*What to do*.
Look through the listing below and report the lines that have the word "drawn" in them.

*Records to use*.
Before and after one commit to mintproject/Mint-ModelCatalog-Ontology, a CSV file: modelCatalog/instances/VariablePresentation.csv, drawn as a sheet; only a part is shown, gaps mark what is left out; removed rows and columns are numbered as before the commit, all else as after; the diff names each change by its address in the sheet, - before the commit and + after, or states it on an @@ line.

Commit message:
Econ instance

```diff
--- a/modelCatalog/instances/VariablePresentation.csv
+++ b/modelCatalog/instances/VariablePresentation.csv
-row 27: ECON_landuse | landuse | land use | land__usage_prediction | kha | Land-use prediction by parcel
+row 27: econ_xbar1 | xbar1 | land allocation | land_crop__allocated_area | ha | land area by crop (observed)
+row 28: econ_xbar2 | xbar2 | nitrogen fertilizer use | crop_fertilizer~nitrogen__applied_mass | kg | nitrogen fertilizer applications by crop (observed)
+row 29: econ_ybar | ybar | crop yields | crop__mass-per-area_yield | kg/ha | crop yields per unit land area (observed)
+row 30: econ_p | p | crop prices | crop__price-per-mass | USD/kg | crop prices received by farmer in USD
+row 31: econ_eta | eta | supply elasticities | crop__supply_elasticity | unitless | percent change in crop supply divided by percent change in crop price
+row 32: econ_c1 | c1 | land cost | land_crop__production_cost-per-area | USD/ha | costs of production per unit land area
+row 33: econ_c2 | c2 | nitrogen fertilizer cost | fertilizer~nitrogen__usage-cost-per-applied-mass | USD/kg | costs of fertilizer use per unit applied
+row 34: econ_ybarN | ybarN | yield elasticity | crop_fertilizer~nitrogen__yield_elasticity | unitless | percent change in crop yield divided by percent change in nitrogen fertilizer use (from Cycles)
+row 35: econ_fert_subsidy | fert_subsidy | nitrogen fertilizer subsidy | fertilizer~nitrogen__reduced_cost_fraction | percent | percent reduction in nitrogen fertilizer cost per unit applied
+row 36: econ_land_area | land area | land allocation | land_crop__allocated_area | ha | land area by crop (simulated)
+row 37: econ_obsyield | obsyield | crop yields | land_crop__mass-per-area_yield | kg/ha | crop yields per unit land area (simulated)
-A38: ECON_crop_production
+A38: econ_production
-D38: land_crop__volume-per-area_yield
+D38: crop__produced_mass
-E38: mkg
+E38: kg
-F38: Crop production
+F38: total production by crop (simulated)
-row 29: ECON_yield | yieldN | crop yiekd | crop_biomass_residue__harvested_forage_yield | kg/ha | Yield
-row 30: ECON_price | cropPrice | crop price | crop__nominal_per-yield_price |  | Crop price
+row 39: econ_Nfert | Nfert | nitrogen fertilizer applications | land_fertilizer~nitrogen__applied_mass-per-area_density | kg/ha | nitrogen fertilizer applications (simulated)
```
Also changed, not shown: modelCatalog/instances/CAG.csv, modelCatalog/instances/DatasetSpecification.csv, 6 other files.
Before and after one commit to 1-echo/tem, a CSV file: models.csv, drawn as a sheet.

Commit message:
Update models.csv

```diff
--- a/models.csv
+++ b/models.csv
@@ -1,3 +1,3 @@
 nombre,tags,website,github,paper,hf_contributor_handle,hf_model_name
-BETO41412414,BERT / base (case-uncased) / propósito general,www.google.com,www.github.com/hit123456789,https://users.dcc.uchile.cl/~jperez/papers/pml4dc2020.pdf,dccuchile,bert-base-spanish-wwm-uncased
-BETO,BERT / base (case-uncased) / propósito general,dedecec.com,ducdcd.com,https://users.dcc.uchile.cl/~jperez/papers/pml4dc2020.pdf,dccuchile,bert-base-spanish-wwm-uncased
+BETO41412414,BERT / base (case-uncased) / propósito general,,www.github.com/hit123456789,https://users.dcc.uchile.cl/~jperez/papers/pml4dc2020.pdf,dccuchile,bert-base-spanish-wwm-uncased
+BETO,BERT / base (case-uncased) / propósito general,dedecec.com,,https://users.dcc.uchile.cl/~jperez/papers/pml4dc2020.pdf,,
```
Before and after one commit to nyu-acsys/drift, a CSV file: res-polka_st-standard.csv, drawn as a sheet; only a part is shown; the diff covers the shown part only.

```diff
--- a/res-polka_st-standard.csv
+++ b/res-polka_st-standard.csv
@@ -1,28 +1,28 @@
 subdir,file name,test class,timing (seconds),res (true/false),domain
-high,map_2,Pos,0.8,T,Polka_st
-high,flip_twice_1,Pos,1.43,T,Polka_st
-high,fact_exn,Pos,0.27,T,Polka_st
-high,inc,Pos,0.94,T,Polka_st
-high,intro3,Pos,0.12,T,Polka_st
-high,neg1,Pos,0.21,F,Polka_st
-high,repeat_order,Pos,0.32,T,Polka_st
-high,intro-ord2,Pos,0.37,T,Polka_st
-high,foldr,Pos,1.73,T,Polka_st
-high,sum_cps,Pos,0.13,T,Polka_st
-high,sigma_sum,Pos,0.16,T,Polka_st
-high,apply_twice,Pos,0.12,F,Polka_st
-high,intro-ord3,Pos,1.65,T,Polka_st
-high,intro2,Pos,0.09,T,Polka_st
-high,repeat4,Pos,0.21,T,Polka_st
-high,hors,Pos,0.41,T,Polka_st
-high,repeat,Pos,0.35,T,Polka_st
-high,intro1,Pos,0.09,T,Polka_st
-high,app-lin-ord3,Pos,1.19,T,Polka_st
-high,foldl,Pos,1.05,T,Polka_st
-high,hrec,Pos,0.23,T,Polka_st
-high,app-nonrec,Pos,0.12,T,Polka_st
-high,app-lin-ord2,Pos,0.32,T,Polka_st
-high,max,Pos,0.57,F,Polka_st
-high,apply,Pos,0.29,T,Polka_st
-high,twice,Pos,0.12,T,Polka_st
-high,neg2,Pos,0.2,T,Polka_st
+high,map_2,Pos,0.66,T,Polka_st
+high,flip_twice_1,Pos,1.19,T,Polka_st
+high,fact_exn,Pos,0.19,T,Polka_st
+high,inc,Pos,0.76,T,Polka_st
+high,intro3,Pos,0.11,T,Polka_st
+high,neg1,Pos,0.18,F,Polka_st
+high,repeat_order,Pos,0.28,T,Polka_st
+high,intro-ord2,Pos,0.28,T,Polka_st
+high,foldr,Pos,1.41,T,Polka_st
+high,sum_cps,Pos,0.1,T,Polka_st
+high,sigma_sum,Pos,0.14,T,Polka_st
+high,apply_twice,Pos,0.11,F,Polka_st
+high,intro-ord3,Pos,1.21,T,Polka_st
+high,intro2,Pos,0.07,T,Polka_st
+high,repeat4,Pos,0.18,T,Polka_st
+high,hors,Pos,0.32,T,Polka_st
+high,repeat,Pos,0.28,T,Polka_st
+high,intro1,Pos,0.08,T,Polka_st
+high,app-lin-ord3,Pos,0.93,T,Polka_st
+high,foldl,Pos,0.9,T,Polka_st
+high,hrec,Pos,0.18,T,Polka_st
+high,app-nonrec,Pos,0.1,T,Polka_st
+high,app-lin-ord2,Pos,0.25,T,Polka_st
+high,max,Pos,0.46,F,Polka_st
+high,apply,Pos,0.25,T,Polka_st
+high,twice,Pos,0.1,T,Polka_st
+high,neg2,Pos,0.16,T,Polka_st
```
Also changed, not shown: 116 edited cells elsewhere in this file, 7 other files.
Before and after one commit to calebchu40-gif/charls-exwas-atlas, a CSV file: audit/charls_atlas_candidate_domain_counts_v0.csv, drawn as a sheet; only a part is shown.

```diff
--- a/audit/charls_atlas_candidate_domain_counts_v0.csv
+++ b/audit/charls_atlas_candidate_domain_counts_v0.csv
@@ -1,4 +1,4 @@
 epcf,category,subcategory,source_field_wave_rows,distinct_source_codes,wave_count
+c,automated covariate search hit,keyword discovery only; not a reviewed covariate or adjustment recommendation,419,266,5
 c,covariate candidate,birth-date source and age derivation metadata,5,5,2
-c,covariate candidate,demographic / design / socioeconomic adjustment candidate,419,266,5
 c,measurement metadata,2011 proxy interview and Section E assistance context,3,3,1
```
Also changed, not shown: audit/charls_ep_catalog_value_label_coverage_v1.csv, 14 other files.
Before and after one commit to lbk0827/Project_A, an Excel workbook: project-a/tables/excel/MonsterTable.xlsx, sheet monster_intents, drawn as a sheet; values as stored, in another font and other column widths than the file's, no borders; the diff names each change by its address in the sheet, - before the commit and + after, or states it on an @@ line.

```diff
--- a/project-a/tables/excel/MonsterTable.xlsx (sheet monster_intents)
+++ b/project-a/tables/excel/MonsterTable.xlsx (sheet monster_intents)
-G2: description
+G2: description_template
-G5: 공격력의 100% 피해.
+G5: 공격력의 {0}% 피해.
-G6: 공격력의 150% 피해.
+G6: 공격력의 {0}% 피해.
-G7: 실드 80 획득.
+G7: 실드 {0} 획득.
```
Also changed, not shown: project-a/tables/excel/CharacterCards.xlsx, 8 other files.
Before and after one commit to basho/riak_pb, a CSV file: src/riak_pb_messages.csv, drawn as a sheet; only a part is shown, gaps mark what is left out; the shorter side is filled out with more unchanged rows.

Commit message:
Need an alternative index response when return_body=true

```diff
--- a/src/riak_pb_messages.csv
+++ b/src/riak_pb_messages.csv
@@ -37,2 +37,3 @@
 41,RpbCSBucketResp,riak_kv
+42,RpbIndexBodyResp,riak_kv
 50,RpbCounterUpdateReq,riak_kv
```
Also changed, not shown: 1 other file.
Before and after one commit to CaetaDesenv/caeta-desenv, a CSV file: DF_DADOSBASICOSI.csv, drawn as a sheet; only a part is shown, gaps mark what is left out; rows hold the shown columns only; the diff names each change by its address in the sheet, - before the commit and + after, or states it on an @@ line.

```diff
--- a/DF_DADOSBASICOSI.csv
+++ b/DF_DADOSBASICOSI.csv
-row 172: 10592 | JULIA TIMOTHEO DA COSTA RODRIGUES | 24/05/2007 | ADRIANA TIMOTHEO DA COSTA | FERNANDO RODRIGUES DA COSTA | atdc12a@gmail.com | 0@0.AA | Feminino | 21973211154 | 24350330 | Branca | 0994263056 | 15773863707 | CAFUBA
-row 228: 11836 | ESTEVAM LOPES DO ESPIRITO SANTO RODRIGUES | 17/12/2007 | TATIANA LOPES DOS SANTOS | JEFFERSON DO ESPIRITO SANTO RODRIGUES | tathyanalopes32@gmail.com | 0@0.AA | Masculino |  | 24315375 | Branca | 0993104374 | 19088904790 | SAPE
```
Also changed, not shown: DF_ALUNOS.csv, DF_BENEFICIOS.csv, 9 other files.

*Response to this exercise*.
Before and after one commit to mintproject/Mint-ModelCatalog-Ontology, a CSV file: modelCatalog/instances/VariablePresentation.csv, drawn as a sheet; only a part is shown, gaps mark what is left out; removed rows and columns are numbered as before the commit, all else as after; the diff names each change by its address in the sheet, - before the commit and + after, or states it on an @@ line.
Before and after one commit to 1-echo/tem, a CSV file: models.csv, drawn as a sheet.
Before and after one commit to nyu-acsys/drift, a CSV file: res-polka_st-standard.csv, drawn as a sheet; only a part is shown; the diff covers the shown part only.
Before and after one commit to calebchu40-gif/charls-exwas-atlas, a CSV file: audit/charls_atlas_candidate_domain_counts_v0.csv, drawn as a sheet; only a part is shown.
Before and after one commit to lbk0827/Project_A, an Excel workbook: project-a/tables/excel/MonsterTable.xlsx, sheet monster_intents, drawn as a sheet; values as stored, in another font and other column widths than the file's, no borders; the diff names each change by its address in the sheet, - before the commit and + after, or states it on an @@ line.
Before and after one commit to basho/riak_pb, a CSV file: src/riak_pb_messages.csv, drawn as a sheet; only a part is shown, gaps mark what is left out; the shorter side is filled out with more unchanged rows.
Before and after one commit to CaetaDesenv/caeta-desenv, a CSV file: DF_DADOSBASICOSI.csv, drawn as a sheet; only a part is shown, gaps mark what is left out; rows hold the shown columns only; the diff names each change by its address in the sheet, - before the commit and + after, or states it on an @@ line.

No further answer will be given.